An Act of Contrition (pt 2)


Jakob flung the door of his loft open with more force than he’d intended and winced as it banged off the brick accent wall behind it. He’d chastised his children about doing such things before, and now he was guilty of the same. His petulance was more justified, however, not that they would dare to challenge him on such things.

The loft, part of a converted warehouse, was far more upscale than its roots suggested. Its distressed brick facade meshed well with the modern aesthetic Jakob had picked when he moved in. Even better, the windows were polarized, eschewing the need for ugly blackout curtains. The Sun wasn’t much of a problem for him anymore, which was a testament to his personal strength, but his children weren’t there yet, so that detail alone made this place a grand find. He’d looked forward to his new home and the lack of competition the town promised, it being free of both wolves and other vampires. He was gearing up to turn this little college town into his personal kingdom. Then he found a fly in his ointment.

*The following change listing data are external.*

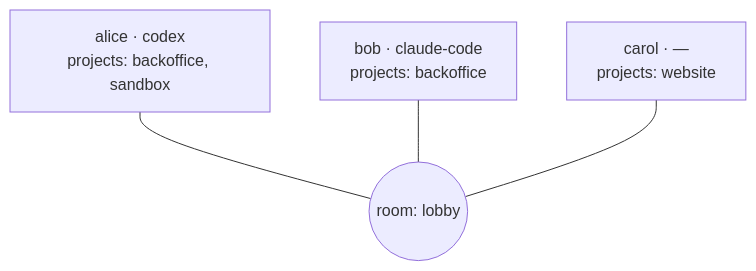
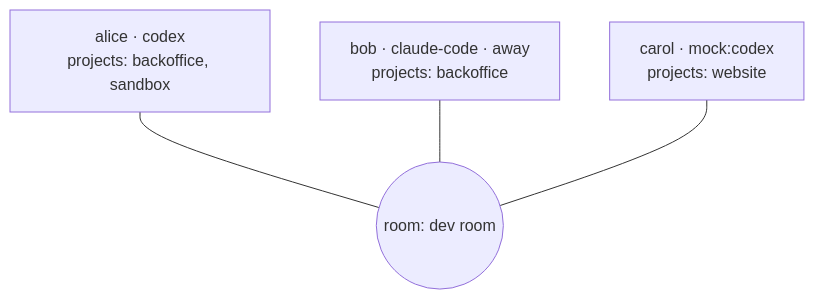
Before and after one commit to JuicyBenjamin/collagen: the diagram in apps/docs/guide/rooms.md, drawn with Mermaid. The commit also changed other lines of this file and 15 other files, not shown here.

````diff
--- a/apps/docs/guide/rooms.md
+++ b/apps/docs/guide/rooms.md
@@ -27,7 +52,7 @@
 ```mermaid
 flowchart TD
-  R(("room: lobby"))
+  R(("room: dev room"))
   A["alice · codex\nprojects: backoffice, sandbox"] --- R
-  B["bob · claude-code\nprojects: backoffice"] --- R
-  C["carol · —\nprojects: website"] --- R
+  B["bob · claude-code · away\nprojects: backoffice"] --- R
+  C["carol · mock:codex\nprojects: website"] --- R
 ```
````
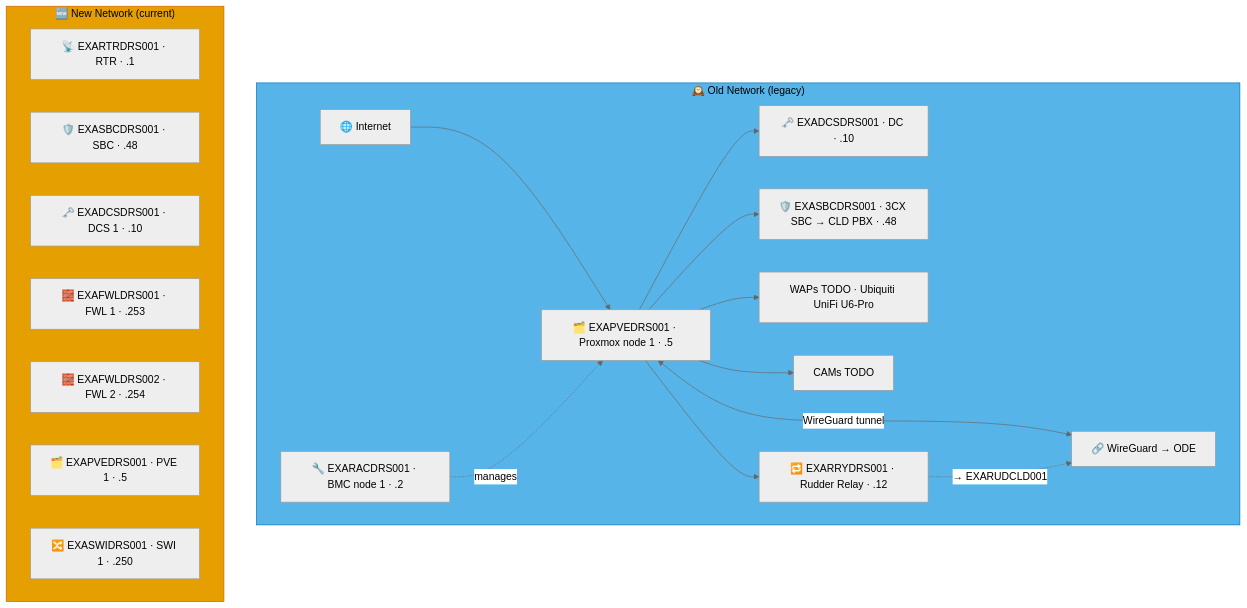
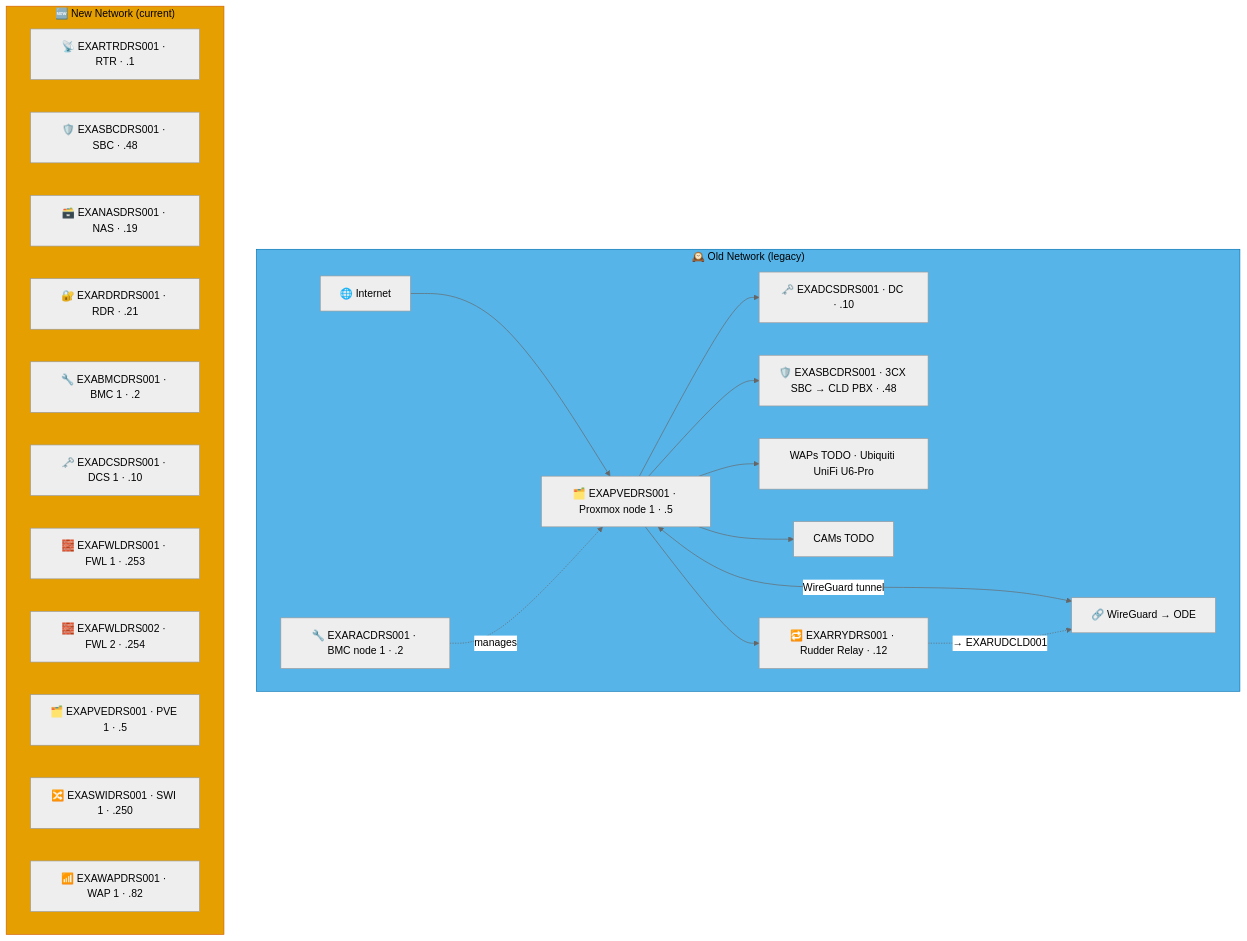
The fourth of 5 diagrams in docs/network-diagram/deutschland.md (knightmare2600/example_music_infra), drawn with Mermaid (neutral theme) before and after one commit. The commit also changed other lines of this file and 15 other files, not shown here.

````diff
--- a/docs/network-diagram/deutschland.md
+++ b/docs/network-diagram/deutschland.md
@@ -178,35 +190,39 @@
 ```mermaid
 graph TD
     subgraph OLD_DRS ["🕰️ Old Network (legacy)"]
       INET["🌐 Internet"]
       RAC["🔧 EXARACDRS001 · BMC node 1 · .2"]
       PVE["🗂️ EXAPVEDRS001 · Proxmox node 1 · .5"]
       DC["🗝️ EXADCSDRS001 · DC · .10"]
       SBC["🛡️ EXASBCDRS001 · 3CX SBC → CLD PBX · .48"]
       RRY["🔁 EXARRYDRS001 · Rudder Relay · .12"]
       WAP["WAPs TODO · Ubiquiti UniFi U6-Pro"]
       CAM["CAMs TODO"]
       VPN["🔗 WireGuard → ODE"]
 
       INET --> PVE --> DC & SBC
       RAC -.->|"manages"| PVE
       PVE --> WAP & CAM
       PVE <-->|"WireGuard tunnel"| VPN
 
       PVE --> RRY
       RRY -. "→ EXARUDCLD001" .-> VPN
     end
     style OLD_DRS fill:#56B4E9,stroke:#0072B2,color:#000000
     %% GENERATED:NEW-NETWORK:DRS:START
     subgraph NEW_DRS ["🆕 New Network (current)"]
       N_RTR["📡 EXARTRDRS001 · RTR · .1"]
       N_SBC["🛡️ EXASBCDRS001 · SBC · .48"]
+      N_NAS["🗃️ EXANASDRS001 · NAS · .19"]
+      N_RDR["🔐 EXARDRDRS001 · RDR · .21"]
+      N_BMC["🔧 EXABMCDRS001 · BMC 1 · .2"]
       N_DCS["🗝️ EXADCSDRS001 · DCS 1 · .10"]
       N_FWL["🧱 EXAFWLDRS001 · FWL 1 · .253"]
       N_FWL2["🧱 EXAFWLDRS002 · FWL 2 · .254"]
       N_PVE["🗂️ EXAPVEDRS001 · PVE 1 · .5"]
       N_SWI["🔀 EXASWIDRS001 · SWI 1 · .250"]
+      N_WAP["📶 EXAWAPDRS001 · WAP 1 · .82"]
     end
     style NEW_DRS fill:#E69F00,stroke:#D55E00,color:#000000
     %% GENERATED:NEW-NETWORK:DRS:END
 ```
````
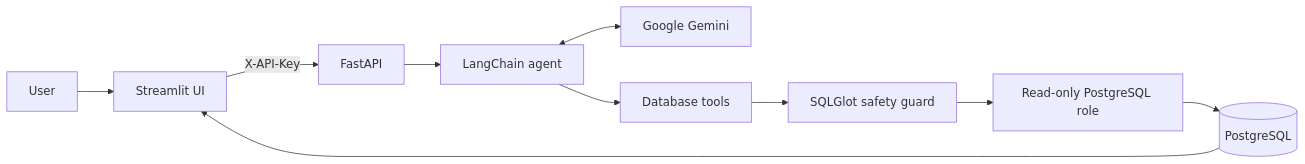
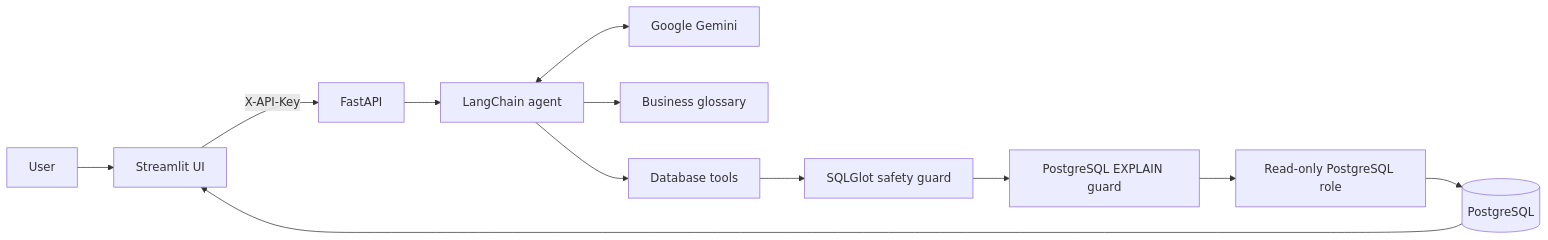
Before and after one commit to idevelopAI/databridge-ai: the diagram in README.md, drawn with Mermaid. The commit also changed other lines of this file and 27 other files, not shown here.

````diff
--- a/README.md
+++ b/README.md
@@ -24,12 +27,14 @@
 ```mermaid
 flowchart LR
     U["User"] --> UI["Streamlit UI"]
     UI -->|"X-API-Key"| API["FastAPI"]
     API --> AGENT["LangChain agent"]
     AGENT <--> MODEL["Google Gemini"]
+    AGENT --> GLOSSARY["Business glossary"]
     AGENT --> TOOLS["Database tools"]
     TOOLS --> GUARD["SQLGlot safety guard"]
-    GUARD --> ROLE["Read-only PostgreSQL role"]
+    GUARD --> PLAN["PostgreSQL EXPLAIN guard"]
+    PLAN --> ROLE["Read-only PostgreSQL role"]
     ROLE --> DB[("PostgreSQL")]
     DB --> UI
 ```
````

“Something wrong, Boss?” It was Bo, Jakob’s firstborn, who greeted him. Bo looked more like a child of the first or second house instead of a child of the sixth. Tall, broad, and handsome with just a hint of threat, Bo was everything Jakob wanted him to be.

“My new pet has poor taste in cafes,” Jakob grumbled. “Why are you awake?”

“Restless, I guess? Riggs and Farrah are up too.”

“Collect them and meet me in the basement. I’m hungry and wish to wash the flavor of overt disrespect from my mouth.”

Bo’s bright eyes gleamed with excitement as he left to gather his siblings. The Young were always hungry and Jakob took rather dangerous steps to avoid doing anything that might stifle that.

The basement of the building had been converted to a communal storage area, sectioned off with chain link fencing. Farrah, who was a curious sort, had discovered a large drainage grate that led to a sizable section of sewers that was perfect for creating a feeding area and holding pen. Jakob wanted his children to get as strong as possible as fast as possible and that required a constant food source.

They only had a single head in the pen at the moment, a runaway Jakob had lured in with the offer of food and shelter, neither of which had been a lie. Well-fed humans were robust humans and robust humans had plenty of blood to harvest. This one had started to grow wain, however, so it was a happy coincidence Jakob needed something to break to make himself feel better.Inside the pen, the human huddled naked in a corner. Perhaps they sensed what was coming as they shook harder than usual.

“Worry not, human,” Jakob cooed as he undid the buttons on his shirt. “After today, there will be no more pain.”

This entry was posted in Short Stories. Bookmark the permalink.

Leave a Reply

Your email address will not be published. Required fields are marked *